Related Article: Relaxation Techniques – Simple Ways To Relax The Body And Mind
To round out the meditative asana yoga practice, the addition of Pranayama will cultivate a full and rich experience for the practitioner.
Once you have settled into your seated position and decided upon your meditative practice, it is time to introduce Pranayama. These are breathing techniques that involve controlling aspects of your breath to generate a healthier mind and body.
Here are two Pranayama practices you can use during your meditative asana session.
Ujjayi Pranayama (Victorious Breath):
Ujjayi breathing uses your throat muscles to produce the breath flow while air moves through your nostrils.
- With your mouth closed, draw in breath as if your mouth was open (like you were gasping for breath in slow motion.)

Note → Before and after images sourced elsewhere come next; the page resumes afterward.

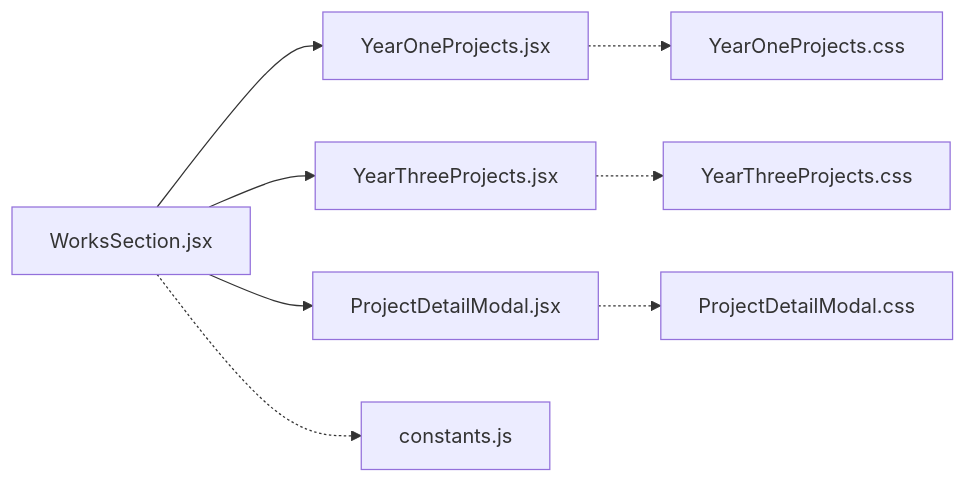
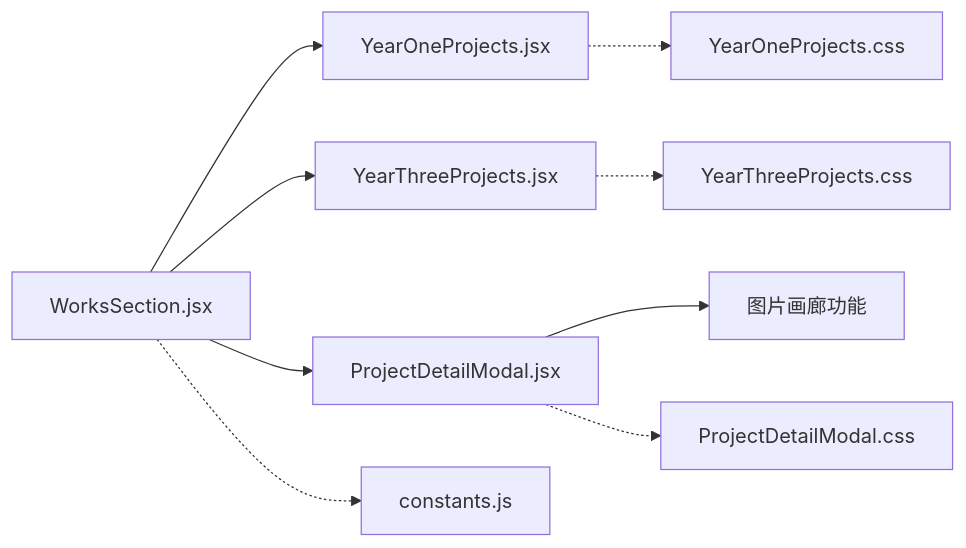
Before and after one commit to lithos666/lithos666.github.io: the fourth of 4 diagrams in .qoder/repowiki/zh/content/核心功能模块/作品展示组件/作品展示主组件.md, drawn with Mermaid. The commit also changed other lines of this file and 30 other files, not shown here.

````diff
--- a/.qoder/repowiki/zh/content/核心功能模块/作品展示组件/作品展示主组件.md
+++ b/.qoder/repowiki/zh/content/核心功能模块/作品展示组件/作品展示主组件.md
@@ -206,10 +228,11 @@
 ```mermaid
 graph LR
 WS["WorksSection.jsx"] --> Y1["YearOneProjects.jsx"]
 WS --> Y3["YearThreeProjects.jsx"]
 WS --> PM["ProjectDetailModal.jsx"]
+PM --> IG["图片画廊功能"]
 WS -.-> C["constants.js"]
 Y1 -.-> Y1CSS["YearOneProjects.css"]
 Y3 -.-> Y3CSS["YearThreeProjects.css"]
 PM -.-> PMCSS["ProjectDetailModal.css"]
 ```
````
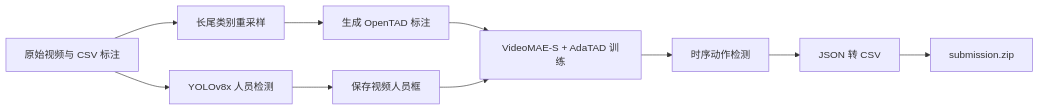
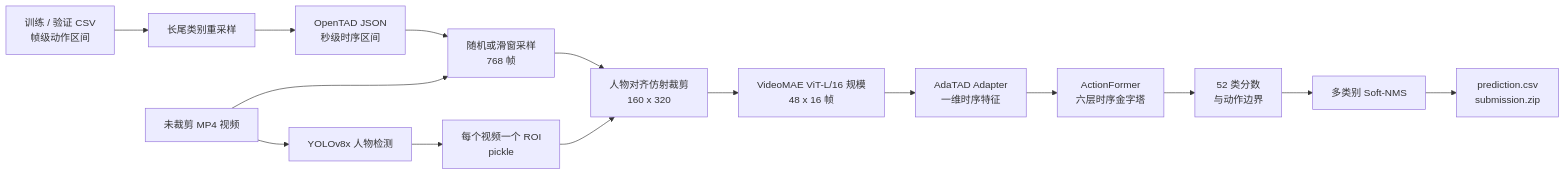
The diagram in README_CN.md (car-ops/MULTI-LABEL_MICRO-ACTION_DETECTION_MAC_2024), drawn with Mermaid before and after one commit. The commit also changed other lines of this file and 1 other file, not shown here.

````diff
--- a/README_CN.md
+++ b/README_CN.md
@@ -20,12 +30,20 @@
 ```mermaid
 flowchart LR
-    A[原始视频与 CSV 标注] --> B[长尾类别重采样]
-    A --> C[YOLOv8x 人员检测]
-    B --> D[生成 OpenTAD 标注]
-    C --> E[保存视频人员框]
-    D --> F[VideoMAE-S + AdaTAD 训练]
-    E --> F
-    F --> G[时序动作检测]
-    G --> H[JSON 转 CSV]
-    H --> I[submission.zip]
+    A[训练 / 验证 CSV<br/>帧级动作区间] --> B[长尾类别重采样]
+    B --> C[OpenTAD JSON<br/>秒级时序区间]
+
+    D[未裁剪 MP4 视频] --> E[YOLOv8x 人物检测]
+    E --> F[每个视频一个 ROI<br/>pickle]
+
+    C --> G[随机或滑窗采样<br/>768 帧]
+    D --> G
+    F --> H[人物对齐仿射裁剪<br/>160 x 320]
+    G --> H
+
+    H --> I[VideoMAE ViT-L/16 规模<br/>48 x 16 帧]
+    I --> J[AdaTAD Adapter<br/>一维时序特征]
+    J --> K[ActionFormer<br/>六层时序金字塔]
+    K --> L[52 类分数<br/>与动作边界]
+    L --> M[多类别 Soft-NMS]
+    M --> N[prediction.csv<br/>submission.zip]
 ```
````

- With a slight force from the back of your throat, exhale as if your mouth was open (like fogging a mirror.)
- Continue with steady breaths in and out.
- The process generates heat within your body, while also creating a sense of calm.
Samavritti (Balancing Breath or Counting Breath)
Samavritti is a wonderful breathing exercise that will produce balance, ease, and calm, throughout your body.
- As you inhale gently through your nose, count slowly to four.
- At the top of the breath, hold for four counts. Do your best not to tense up; the idea is to remain relaxed as possible.
- As you exhale, count for another set of four.
- Repeat for several rounds.
The intention of this pranayama practice is to reduce/eliminate mental chatter and to help manage stress levels.
Now you’re ready to combine all of these elements together to create a comprehensive yoga session. Choose a comfortable seated yoga posture. Once in place, decide the type of meditation you’d like to practice. While engaged in your meditation, remain focused using a Pranayama exercise.
Final Thoughts On Meditative Asanas!
To begin, spend 3 to 5 minutes with your meditative asana. As you gain more practice, increase the time. You’ll find that with consistent practice, you’ll have a clearer mind. Furthermore, will be able to concentrate better, and help release stress from your mind and body.
Consequently, this will lead to better thoughts about yourself and others, and an overall improved short and long term health outlook.